OKLAHOMA CITY — Adjustments to their respective pitching rotations reflect the contrasting motivations of Texas and Oklahoma State heading into the Big 12 tournament.
Already assured of a berth to the NCAA postseason, Oklahoma State is swinging for the fences this week and withholding ace Thomas Hatch from Wednesday’s opener with the Longhorns. The Cowboys’ plan calls for Hatch — the Big 12 pitcher of the year — to throw later in the tournament against an opponent considered more formidable than seventh-seeded Texas.
Conversely, the Longhorns are going all-out from the beginning, supplanting usual No. 1 starter Morgan Cooper with Ty Culbreth, who manned the Saturday spot throughout the regular season.

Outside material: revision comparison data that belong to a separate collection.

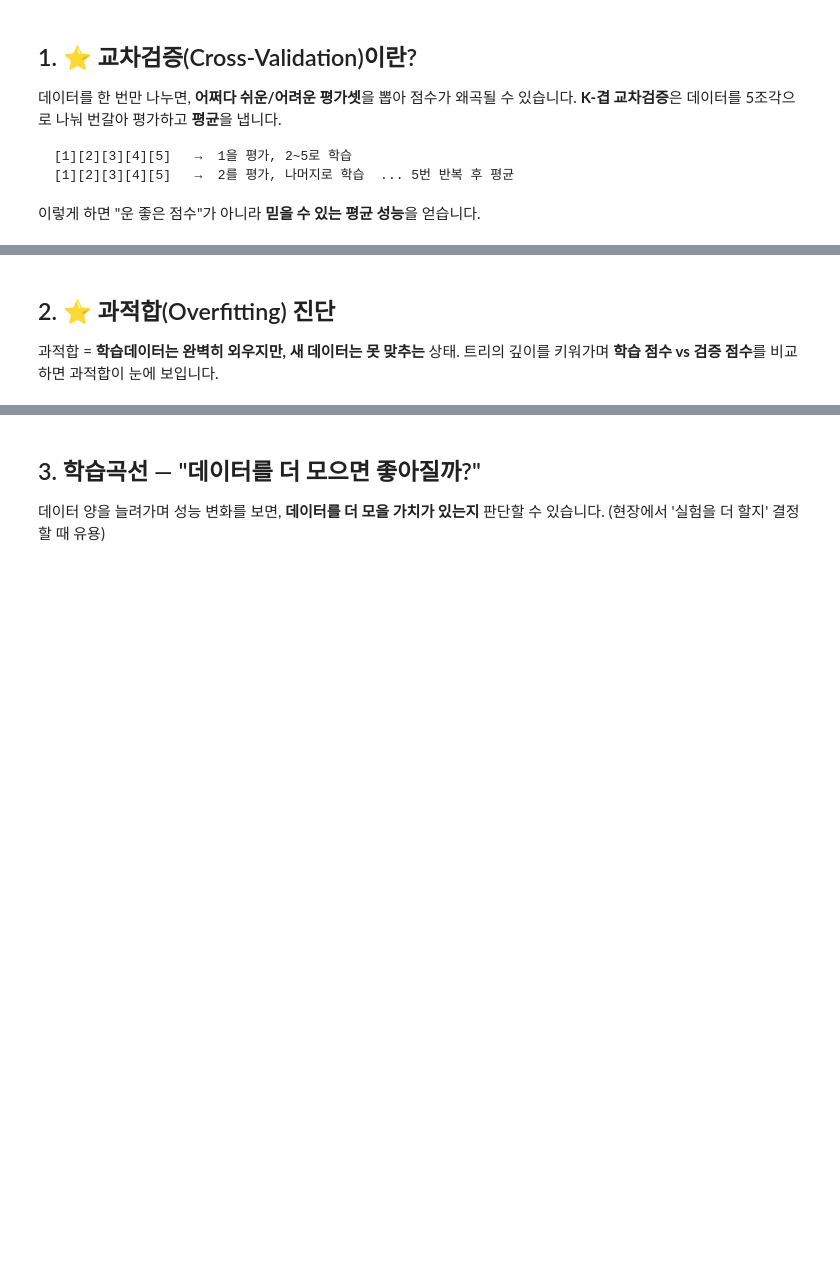
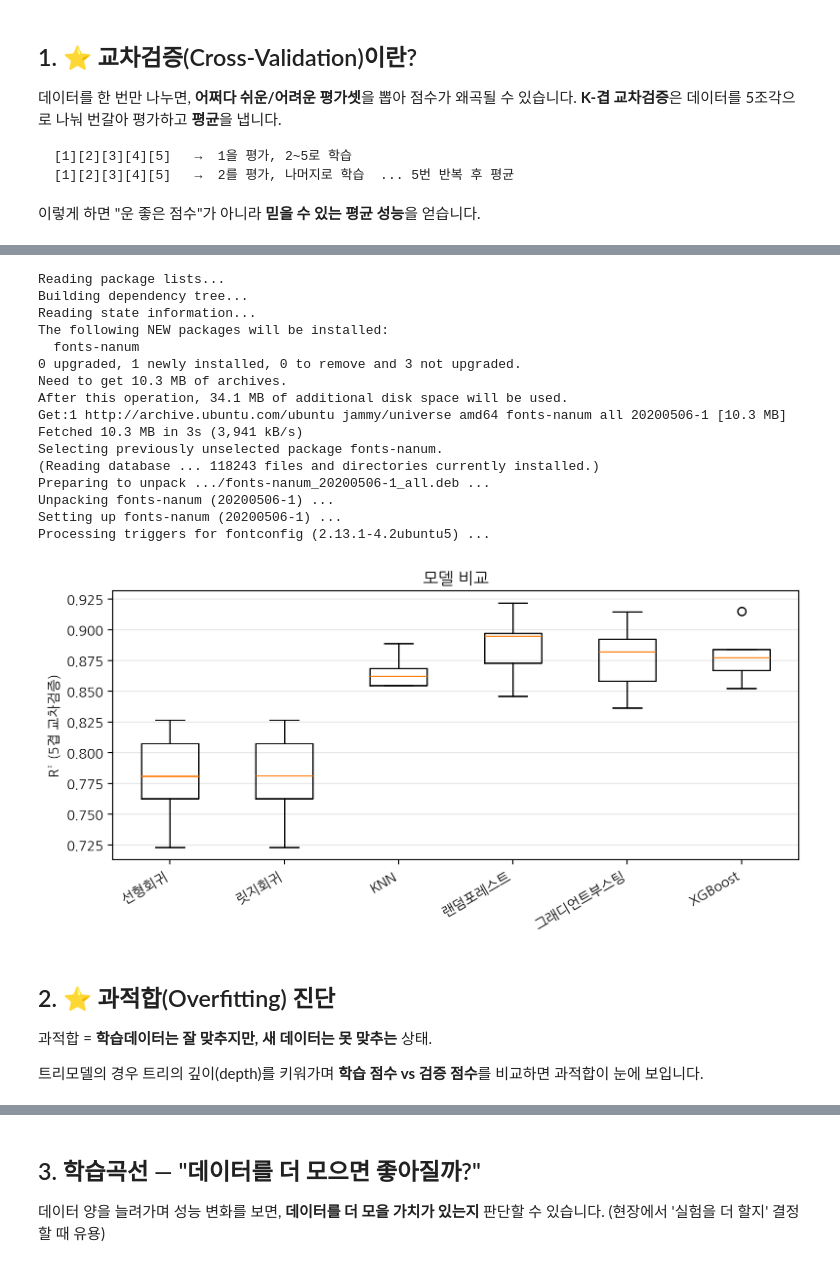
Before and after one commit to StillWork/BioAI, a Jupyter notebook: 04_모델비교_교차검증_과적합.ipynb, the cells around one changed output, grey strips where cells are left out. Saved outputs shown, nothing was run; the diff lists cells and outputs as text; code cells hidden in the pictures; blank space fills up the shorter version.

Commit message:
Colab을 통해 생성됨

```diff
--- a/04_모델비교_교차검증_과적합.ipynb
+++ b/04_모델비교_교차검증_과적합.ipynb
@@ -68,13 +75,44 @@ for name, m in models.items():
 # %%
+
+# colab 한글 폰트 설치
+!apt-get install -y fonts-nanum -q 2>/dev/null
+
+import matplotlib
+import matplotlib.font_manager as fm
+fm.fontManager.addfont('/usr/share/fonts/truetype/nanum/NanumGothic.ttf')
+matplotlib.rcParams['font.family'] = 'NanumGothic'
+matplotlib.rcParams['axes.unicode_minus'] = False
+
+%config InlineBackend.figure_format = 'retina'
+
 # 모델별 교차검증 점수를 상자그림으로 비교 (분포가 높고 좁을수록 좋은 모델)
 plt.figure(figsize=(8,4))
 plt.boxplot(scores.values(), labels=scores.keys(), vert=True)
 plt.ylabel("R² (5겹 교차검증)"); plt.xticks(rotation=30, ha="right")
 plt.title("모델 비교"); plt.grid(axis="y", alpha=0.3); plt.tight_layout(); plt.show()
+# %% [output]
+Reading package lists...
+Building dependency tree...
+Reading state information...
+The following NEW packages will be installed:
+  fonts-nanum
+0 upgraded, 1 newly installed, 0 to remove and 3 not upgraded.
+Need to get 10.3 MB of archives.
+After this operation, 34.1 MB of additional disk space will be used.
+Get:1 http://archive.ubuntu.com/ubuntu jammy/universe amd64 fonts-nanum all 20200506-1 [10.3 MB]
+Fetched 10.3 MB in 3s (3,941 kB/s)
+Selecting previously unselected package fonts-nanum.
+(Reading database ... 118243 files and directories currently installed.)
+Preparing to unpack .../fonts-nanum_20200506-1_all.deb ...
+Unpacking fonts-nanum (20200506-1) ...
+Setting up fonts-nanum (20200506-1) ...
+Processing triggers for fontconfig (2.13.1-4.2ubuntu5) ...
+[figure, added]
 # %% [markdown]
 ## 2. ⭐ 과적합(Overfitting) 진단
-과적합 = **학습데이터는 완벽히 외우지만, 새 데이터는 못 맞추는** 상태.
-트리의 깊이를 키워가며 **학습 점수 vs 검증 점수**를 비교하면 과적합이 눈에 보입니다.
+과적합 = **학습데이터는 잘 맞추지만, 새 데이터는 못 맞추는** 상태.
+
+트리모델의 경우 트리의 깊이(depth)를 키워가며 **학습 점수 vs 검증 점수**를 비교하면 과적합이 눈에 보입니다.
 # %%
 from sklearn.model_selection import validation_curve
 depths = range(1, 21)
```
Also changed, not shown: parts of 8 cells of this notebook.
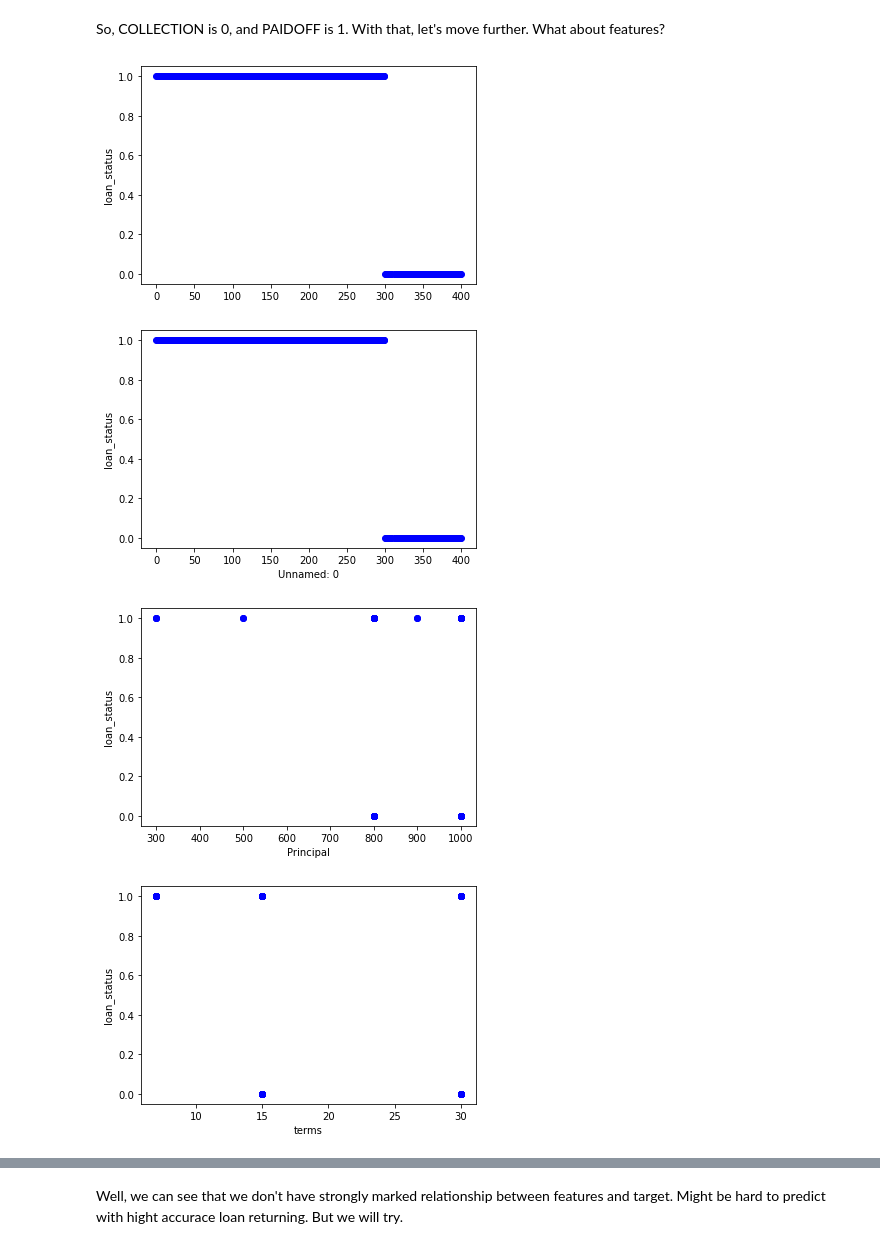
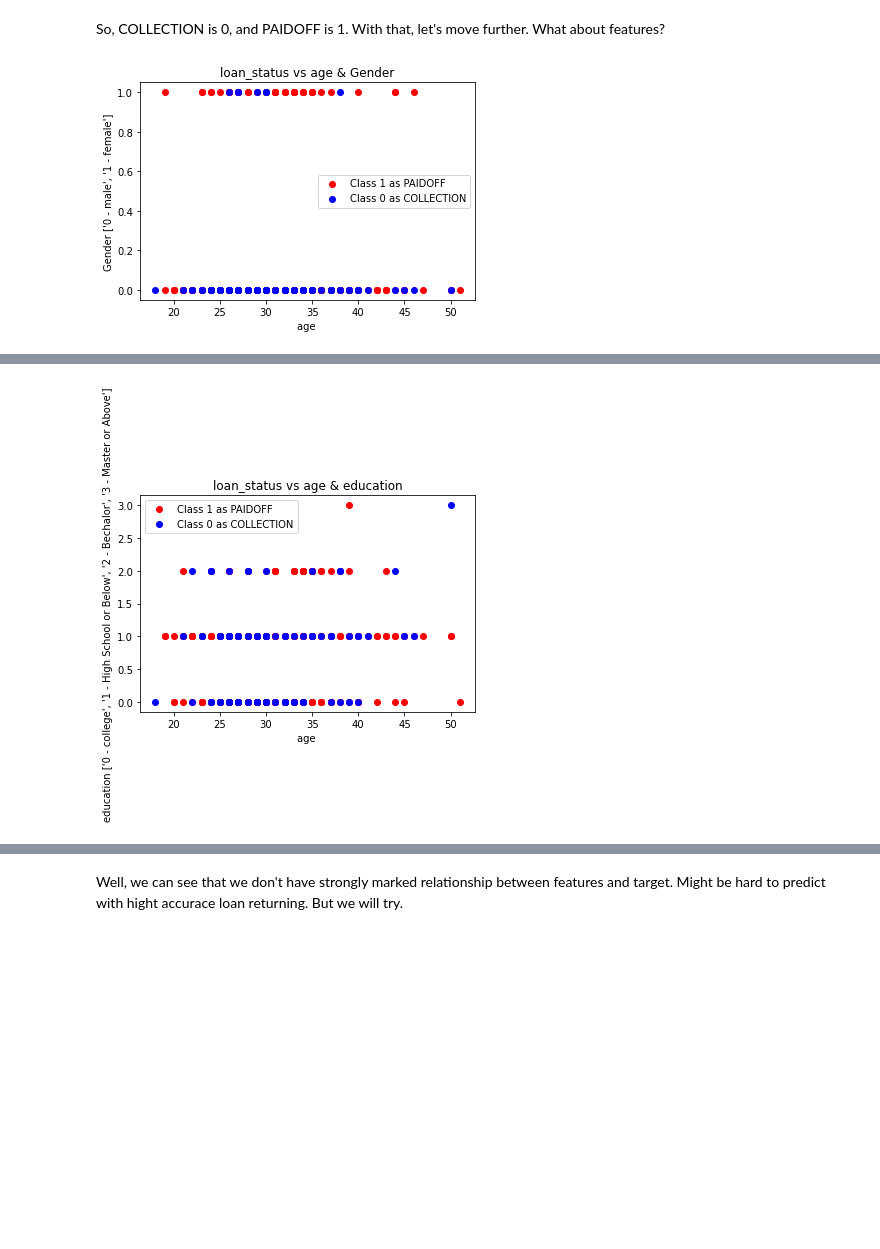
Before and after one commit to kotsky/ai-dev, a Jupyter notebook: logistic_regression_workflow.ipynb, the cells around one changed output, grey strips where cells are left out. Drawn from its saved outputs; the diff is of its cells as text; code cells hidden in the pictures; blank space fills up the shorter version.

Commit message:
Classification plot implementation and LR improvements.

```diff
--- a/logistic_regression_workflow.ipynb
+++ b/logistic_regression_workflow.ipynb
@@ -68,9 +68,6 @@ main_data.class_dict[target_name]  # to check which number represent which word
 # %% [markdown]
 So, COLLECTION is 0, and PAIDOFF is 1. With that, let's move further. What about features?
 # %%
-main_data.plot(all2target=True)
+main_data.plot(parameter1='age', parameter2='Gender', classifier=target_name)
 # %% [output]
-[figure, old version]
+[figure, new version]
-[figure, removed]
-[figure, removed]
-[figure, removed]
@@ -81,0 +74,4 @@ main_data.plot(all2target=True)
+# %%
+main_data.plot(parameter1='age', parameter2='education', classifier=target_name)
+# %% [output]
+[figure, added]
```
Also changed, not shown: parts of 16 cells of this notebook, 3 other files.
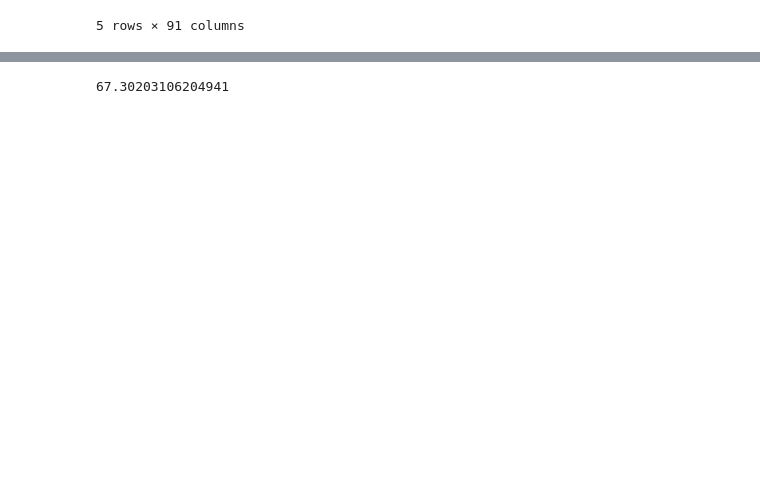
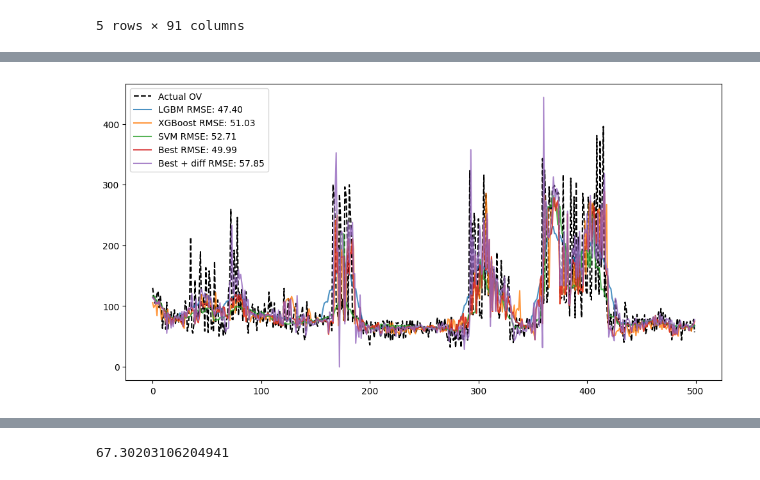
Before and after one commit to yut0takagi/ass-production-management2, a Jupyter notebook: notebook/2026年1月16日.ipynb, the cells around one changed output, grey strips where cells are left out. Drawn from its saved outputs; the diff is of its cells as text; code cells hidden in the pictures; blank space fills up the shorter version.

```diff
--- a/notebook/2026年1月16日.ipynb
+++ b/notebook/2026年1月16日.ipynb
@@ -115,11 +113,15 @@ IndexError: list index out of range
 # %%
 # 使用する特徴量カラム名をリストではなく単純なリストで指定
 feature_cols = ["X14", "X30", "X33", "X83", "elapsed_day", "OV_lag1", "OV_diff", "OV_roll_mean3", "OV_roll_std3"]
+
 closs_model = "LGBM"
+diff_rmse = 0
 yHat = {
   "LGBM": [],
   "XGBoost": [],
-  "Best": []
+  "SVM": [],
+  "Best": [],
+  "Best + diff": [],
 }
 
 scoring = "neg_root_mean_squared_error"
@@ -127,14 +129,39 @@ scoring = "neg_root_mean_squared_error"
 # 1レコードずつtestにしてループ
 for i in tqdm.tqdm(range(1776, 2276)):
     # 訓練, テストデータの整形-----------------------------------------------------------
-    learn = raw[0:i]
-    test = raw[i:i+1]
+    learn = raw.iloc[0:i]
+    test = raw.iloc[i:i+1]
     # インデックスをリセットする
     learn = learn.reset_index(drop=True)
     test = test.reset_index(drop=True)
     test_process_end_time = test['process_end_time'].iloc[0]
     #print(test_process_end_time)
     learn = learn[learn["final_mes_time"] < test_process_end_time]
+    # testの前後10件のOV分布と等しくなるようにlearnのデータをコピーしてサンプル分布を近づける
+    # test_idx: i
+    context_window = 10
+    test_context_start = max(i - context_window, 0)
+    test_context_end = min(i + context_window + 1, len(raw))
+    # 前後10件（合計最大21件、重複なし）のインデックス
+    test_context_indices = list(range(test_context_start, test_context_end))
+    test_context_df = raw.iloc[test_context_indices]
+
+    # learnのOVをtest前後10件のOV分布にできるだけ近づけるよう、learnから各値に最も近いものをコピーして新しいlearn_dsを作成
+    from scipy.spatial.distance import cdist
+
+    # 現状のlearnのコピーを保持
+    learn_orig = learn.copy()
+    # 近似分布用の空リスト
+    learn_match_rows = []
+
+    for ov_val in test_context_df['OV']:
+        # learnからov_valに最も近いものを探索
+        abs_diff = (learn_orig['OV'] - ov_val).abs()
+        min_idx = abs_diff.idxmin()
+        learn_match_rows.append(learn_orig.loc[min_idx].copy())
+
+    # 新しいlearnデータセット（index振り直し）
+    learn = pd.DataFrame(learn_match_rows).reset_index(drop=True)
     # 説明変数と目的変数に分離
     # 学習データ
     X_l = learn[feature_cols]
@@ -167,52 +194,78 @@ for i in tqdm.tqdm(range(1776, 2276)):
             colsample_bytree=0.8
         ))
     ])
+
+    pipelineSVM = Pipeline([
+        ("scaler", StandardScaler()),
+        ("model", SVR(kernel="rbf"))
+    ])
+
+    # 直近10件の予測残渣（OV予測値 - 正解値）から状態空間モデルで今回の残渣を予測する
+    if i >= 1786:  # 直近3件が揃うまでは0
+        prev_residuals = [
+            yHat["Best"][j] - raw["OV"][i+j] for  j in range(-1, -11, -1)
+        ]
+        # 状態空間モデル(ローカルレベルモデル)で直近10件の残差系列から次の残差を予測する
+        prev_residuals_array = np.array(prev_residuals[::-1])
+        # SARIMAXを状態空間モデル(ローカルレベル)として使う（trend='n', order=(0,0,0)またはstatespace.SARIMAXでlevel/trend直接指定）
+        model_ssm = sm.tsa.UnobservedComponents(prev_residuals_array, level='local level')
+        result_ssm = model_ssm.fit(disp=False)
+        # 1歩先（=今回）の残差予測
+        diff_OV_pred = result_ssm.forecast(steps=1)[0]
+    else:
+        diff_OV_pred = 0
+
     pipelineLGBM.fit(X_l, Y_l)
     predLGBM = pipelineLGBM.predict(X_t)
 
     pipelineXGBoost.fit(X_l, Y_l)
     predXGBoost = pipelineXGBoost.predict(X_t)
 
+    pipelineSVM.fit(X_l, Y_l)
+    predSVM = pipelineSVM.predict(X_t)
+
     yHat["LGBM"].append(predLGBM[0])  # 予測値を格納（1レコードなので[0]）
     yHat["XGBoost"].append(predXGBoost[0])  # 予測値を格納（1レコードなので[0]）
-    yHat["Best"].append(yHat[closs_model][0])
+    yHat["SVM"].append(predSVM[0])
+    if closs_model == "LGBM":
+      yHat["Best"].append(predLGBM[0])
+    elif closs_model == "XGBoost":
+      yHat["Best"].append(predXGBoost[0])
+    else:
+      yHat["Best"].append(predSVM[0])
 
+    yHat["Best + diff"].append(yHat["Best"][-1] - diff_OV_pred)
     #次に使うモデルの検討-----------------------------------------------------------------------
 
     # mean_squared_error の入力は array-like である必要があるため、[] でラップ
     RMSE_SCORE = {
         "LGBM": np.sqrt(mean_squared_error([Y_t.iloc[0]], [yHat["LGBM"][-1]])),
         "XGBoost": np.sqrt(mean_squared_error([Y_t.iloc[0]], [yHat["XGBoost"][-1]])),
+        "SVM": np.sqrt(mean_squared_error([Y_t.iloc[0]], [yHat["SVM"][-1]])),
         "Best": np.sqrt(mean_squared_error([Y_t.iloc[0]], [yHat["Best"][-1]]))
     }
+
 
     # closs_model（ベストモデル）を決める
     if np.sqrt(mean_squared_error(Y_t.values, np.array([yHat["LGBM"][-1]]))) < np.sqrt(mean_squared_error(Y_t.values, np.array([yHat["XGBoost"][-1]]))):
         closs_model = "LGBM"
     else:
         closs_model = "XGBoost"
 
 
 # Y_tは予測値と同じ個数だけ取得する
 Y_t = raw["OV"][1776:(1776 + len(yHat["LGBM"]))].reset_index(drop=True).values
 plt.figure(figsize=(12, 6))
 plt.plot(Y_t, label='Actual OV', color='black', linestyle='--')
 
-yh = np.array(yHat["LGBM"])
-rmse = np.sqrt(mean_squared_error(Y_t, yh))
-plt.plot(yh, label=f'LGBM RMSE: {rmse:.2f}', alpha=0.8)
+for model, yh  in yHat.items():
+    rmse = np.sqrt(mean_squared_error(Y_t, yh))
+    plt.plot(yh, label=f'{model} RMSE: {rmse:.2f}', alpha=0.8)
 
-yh = np.array(yHat["XGBoost"])
-rmse = np.sqrt(mean_squared_error(Y_t, yh))
-plt.plot(yh, label=f'XGBoost RMSE: {rmse:.2f}', alpha=0.8)
-
-yh = np.array(yHat["Best"])
-rmse = np.sqrt(mean_squared_error(Y_t, yh))
-plt.plot(yh, label=f'Best RMSE: {rmse:.2f}', alpha=0.8)
-
-print(f"RMSE): {rmse}")
 plt.legend()
 plt.show()
+# %% [output]
+[figure, added]
 # %%
 df_Hat = pd.DataFrame(yHat)
 df_Hat.head()
```
Also changed, not shown: parts of 4 cells of this notebook, 3 other files.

Culbreth, who on Tuesday was the only UT player named to the All-Big 12 first or second-team, will match up against OSU’s No. 3 starter, Trey Cobb (4-7, 3.39).
So Texas catches a break in avoiding the excellent Hatch, who on April 30 held the Longhorns to five hits in a complete game 3-0 shutout in Austin.
“It doesn’t surprise me because we’re the (second) lowest seed, and that’s what you do,” Texas coach Augie Garrido said. “They’re gonna play a team that’s higher ranked than we are if they win.”
An alternate theory suggests Hatch (6-2, 2.10) is unprepared to make the start after throwing 121 pitches in a win over Kansas last Friday. Had Hatch gotten the nod, he would’ve been operating on just four days rest. Similarly, OSU’s second starter, Elliott Jensen, logged six innings against the Jayhawks in the first game of Friday’s double-header.
So it’ll be Cobb, who started but did not factor into the decision in an 8-4 win over Texas in the regular season.
In that series finale on May 1, the right-hander struck out six batters and hit three in 4 1/3 innings. He did not give up a run, and OSU went on to sweep the series.
With an RPI of 28, Oklahoma State (35-18) is being aggressive with its pitching setup knowing that short of a championship run, it probably won’t be selected to host a NCAA regional. On the other hand, Texas (22-30) can’t look beyond Wednesday, which is why Garrido’s willing to exhaust his best pitching option. To rest up, Culbreth exited after only three innings in last Friday’s loss to Baylor. Texas had already secured its berth into the Big 12 tournament when Kansas lost to Oklahoma State earlier in the day.
“You don’t want to get into the loser’s bracket if you can avoid it,” Garrido said.
In his regular season start against OSU, Culbreth (8-3, 3.39) went 5 2/3 innings and took the loss with five runs surrendered (two earned).
Lone wolf: With the exception of Texas, every Big 12 school placed a player on the All-Big 12 first team. Even Kansas, which finished the conference season in last and didn’t make the tournament, claimed two players among the 17 first-teamers.
Not a good look for Texas.
“I don’t think we got cheated,” Garrido said. “Am I disappointed? Can’t control the choices of the other coaches. That’s the way they saw it. I trust their honesty, I trust their ethics, and I think that’s the way they saw it. That’s what happens when you don’t win enough games.”
Culbreth was the only Longhorn named to the second team. Five of his teammates were named honorable mention — catcher Tres Barrera, infielder Kacy Clemens, outfielder Zane Gurwitz, infielder/outfielder Travis Jones and outfielder Patrick Mathis.
“There were guys who played really well in the Big 12 throughout the whole year, and it’s not up to me who makes what,” Culbreth said.
Perhaps most concerning is UT’s exclusion from the all-freshman team. It’s hard to point to a promising future without promising young talent.
Regular season champion Texas Tech claimed the league’s top coach (Tim Tadlock) and top player (Eric Gutierrez). TCU’s Luken Baker was tabbed freshman of the year, and Kansas State’s Jake Scudder was newcomer of the year.
Walking stick: Last year, the bullpen credited the acquisition of a plastic bucket and a ladybug for reversing the team’s fortunes and winning the Big 12 tournament. This year, they’re quite literally leaning on a walking stick.
Travis Duke used it to get around at Tuesday’s batting practice. Pressed for details, the senior left-hander said he picked it up for $10 at a gas stop.
“A little souvenir,” Duke said.
So there’s hope that the purchase of a walking stick will lead to wins and not, um, walks.